required to terminate their memberships within one year following the effective
date of the Final Rule. The Final Rule allowed such captives until the end of
that one-year period (or until the date of termination, if earlier) to repay
their existing advances, but prohibited them from taking new advances or
renewing existing advances that expired during that transition period.
that became members prior to publication of the FHFA’s proposed rule in 2014 are
allowed to remain members for up to 5 years after the effective date of the Final
Rule. For these captives, the Final Rule limits outstanding advances during the
five-year transition period to 40% of the total assets of
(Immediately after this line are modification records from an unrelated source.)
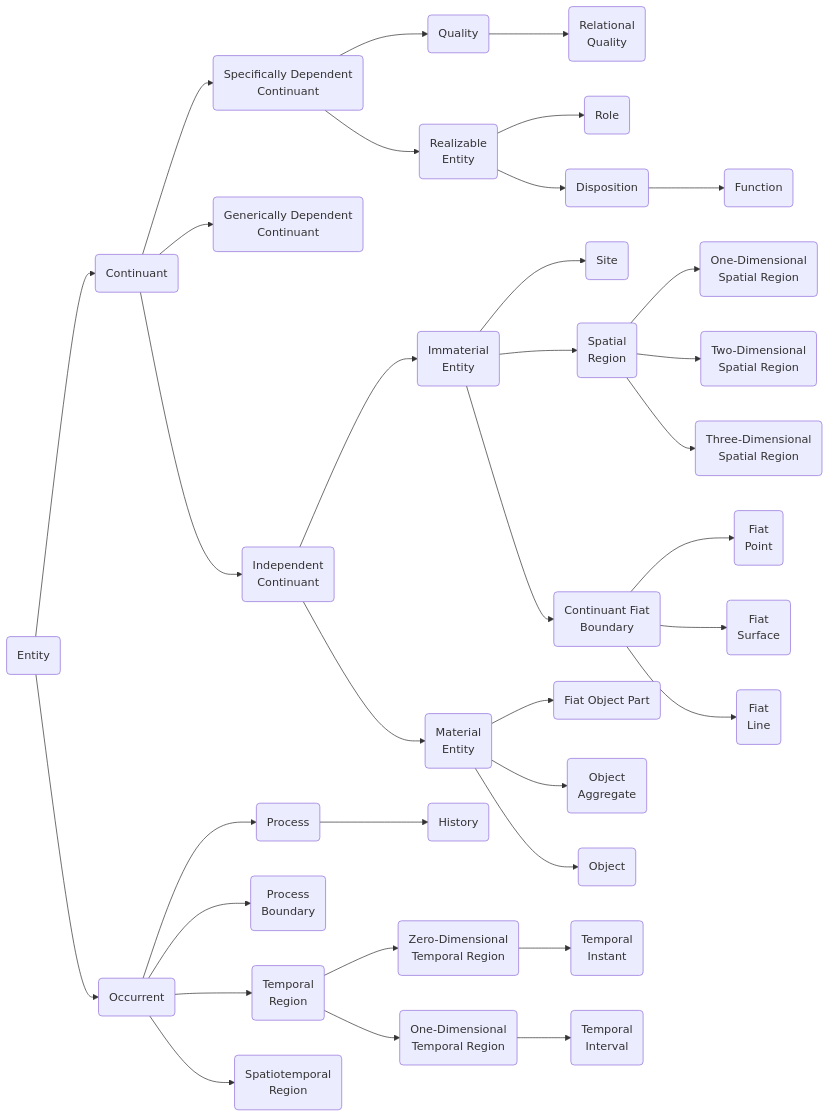
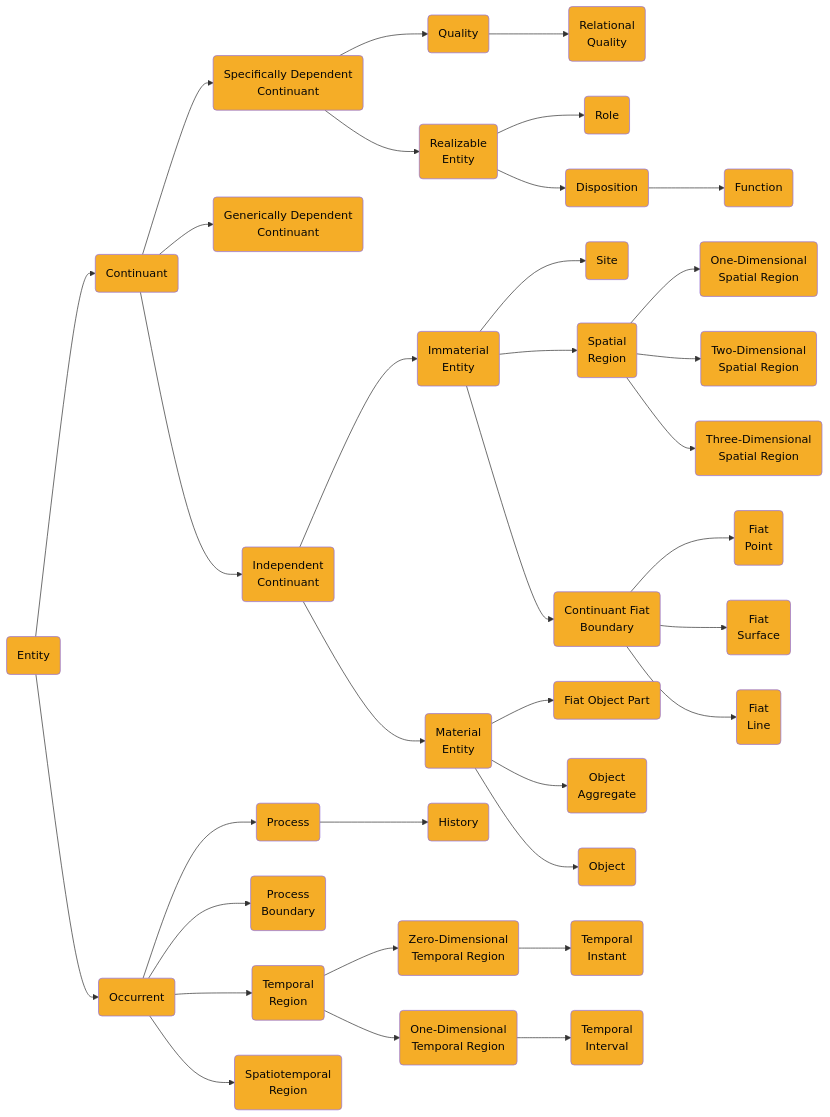
Before and after one commit to BFO-ontology/BFO-2020: the diagram in README.md, drawn with Mermaid.

Commit message:
Update README.md
Added CSS styling to the BFO hierarchy

````diff
--- a/README.md
+++ b/README.md
@@ -7,37 +7,40 @@
 ```mermaid
 graph LR
-    A(Entity) --> B(Continuant)
-    B(Continuant) --> D(Specifically Dependent<br> Continuant)
-    B(Continuant) --> E(Generically Dependent<br> Continuant)
+    A(Entity):::BFO --> B(Continuant)
+    B(Continuant):::BFO --> D(Specifically Dependent<br> Continuant)
+    B(Continuant) --> E(Generically Dependent<br> Continuant):::BFO
     B(Continuant) --> F(Independent<br> Continuant)
-    F(Independent<br> Continuant) --> G(Material Entity)
+    F(Independent<br> Continuant):::BFO --> G(Material Entity)
     F(Independent<br> Continuant) --> H(Immaterial<br> Entity)
-    D(Specifically Dependent<br> Continuant) --> I(Quality)
-    D(Specifically Dependent<br> Continuant) --> J(Realizable<br> Entity)
-    I(Quality) --> K(Relational<br> Quality)
-    J(Realizable<br> Entity) --> L(Role)
-    J(Realizable<br> Entity) --> M(Disposition)
-    M(Disposition) --> N(Function)
-    H(Immaterial<br> Entity) --> O(Site)
-    H(Immaterial<br> Entity) --> P(Spatial<br> Region)
-    H(Immaterial<br> Entity) --> Q(Continuant Fiat<br> Boundary)
-    Q(Continuant Fiat<br> Boundary) --> R(Fiat<br> Point)
-    Q(Continuant Fiat<br> Boundary) --> S(Fiat<br> Surface)
-    Q(Continuant Fiat<br> Boundary) --> T(Fiat<br> Line)
-    P(Spatial<br> Region) --> U(One-Dimensional<br> Spatial Region)
-    P(Spatial<br> Region) --> V(Two-Dimensional<br> Spatial Region)
-    P(Spatial<br> Region) --> W(Three-Dimensional<br> Spatial Region)
-    G(Material<br> Entity) --> X(Fiat Object Part)
-    G(Material<br> Entity) --> Y(Object<br> Aggregate)
-    G(Material<br> Entity) --> Z(Object)
-    A(Entity) --> C(Occurrent)
-    C(Occurrent) --> AA(Process)
-    C(Occurrent) --> AB(Process<br> Boundary)
-    C(Occurrent) --> AC(Temporal<br> Region)
-    C(Occurrent) --> AD(Spatiotemporal<br> Region)
-    AA(Process) --> AE(History)
-    AC(Temporal<br> Region) --> AF(Zero-Dimensional<br> Temporal Region)
-    AC(Temporal<br> Region) --> AI(One-Dimensional<br> Temporal Region)
-    AF(Zero-Dimensional<br> Temporal Region) --> AG(Temporal<br> Instant)
-    AI(One-Dimensional<br> Temporal Region) --> AH(Temporal<br> Interval)
+    D(Specifically Dependent<br> Continuant):::BFO --> I(Quality)
+    D(Specifically Dependent<br> Continuant) --> J(Realizable<br> Entity):::BFO
+    I(Quality):::BFO --> K(Relational<br> Quality):::BFO
+    J(Realizable<br> Entity):::BFO --> L(Role):::BFO
+    J(Realizable<br> Entity) --> M(Disposition):::BFO
+    M(Disposition) --> N(Function):::BFO
+    H(Immaterial<br> Entity):::BFO --> O(Site):::BFO
+    H(Immaterial<br> Entity) --> P(Spatial<br> Region):::BFO
+    H(Immaterial<br> Entity) --> Q(Continuant Fiat<br> Boundary):::BFO
+    Q(Continuant Fiat<br> Boundary):::BFO --> R(Fiat<br> Point):::BFO
+    Q(Continuant Fiat<br> Boundary) --> S(Fiat<br> Surface):::BFO
+    Q(Continuant Fiat<br> Boundary) --> T(Fiat<br> Line):::BFO
+    P(Spatial<br> Region):::BFO --> U(One-Dimensional<br> Spatial Region):::BFO
+    P(Spatial<br> Region):::BFO --> V(Two-Dimensional<br> Spatial Region):::BFO
+    P(Spatial<br> Region):::BFO --> W(Three-Dimensional<br> Spatial Region):::BFO
+    G(Material<br> Entity):::BFO --> X(Fiat Object Part):::BFO
+    G(Material<br> Entity):::BFO --> Y(Object<br> Aggregate):::BFO
+    G(Material<br> Entity):::BFO --> Z(Object):::BFO
+    A(Entity):::BFO --> C(Occurrent):::BFO
+    C(Occurrent):::BFO --> AA(Process):::BFO
+    C(Occurrent) --> AB(Process<br> Boundary):::BFO
+    C(Occurrent) --> AC(Temporal<br> Region):::BFO
+    C(Occurrent) --> AD(Spatiotemporal<br> Region):::BFO
+    AA(Process):::BFO --> AE(History):::BFO
+    AC(Temporal<br> Region):::BFO --> AF(Zero-Dimensional<br> Temporal Region):::BFO
+    AC(Temporal<br> Region) --> AI(One-Dimensional<br> Temporal Region):::BFO
+    AF(Zero-Dimensional<br> Temporal Region):::BFO --> AG(Temporal<br> Instant):::BFO
+    AI(One-Dimensional<br> Temporal Region):::BFO --> AH(Temporal<br> Interval):::BFO
+
+    classDef BFO fill:#F5AD27,color:#060606
+
   ```
````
the captive and prohibits new advances or renewals that mature beyond the
five-year transition period. Existing advances that mature beyond this
transition period are permitted to remain in place.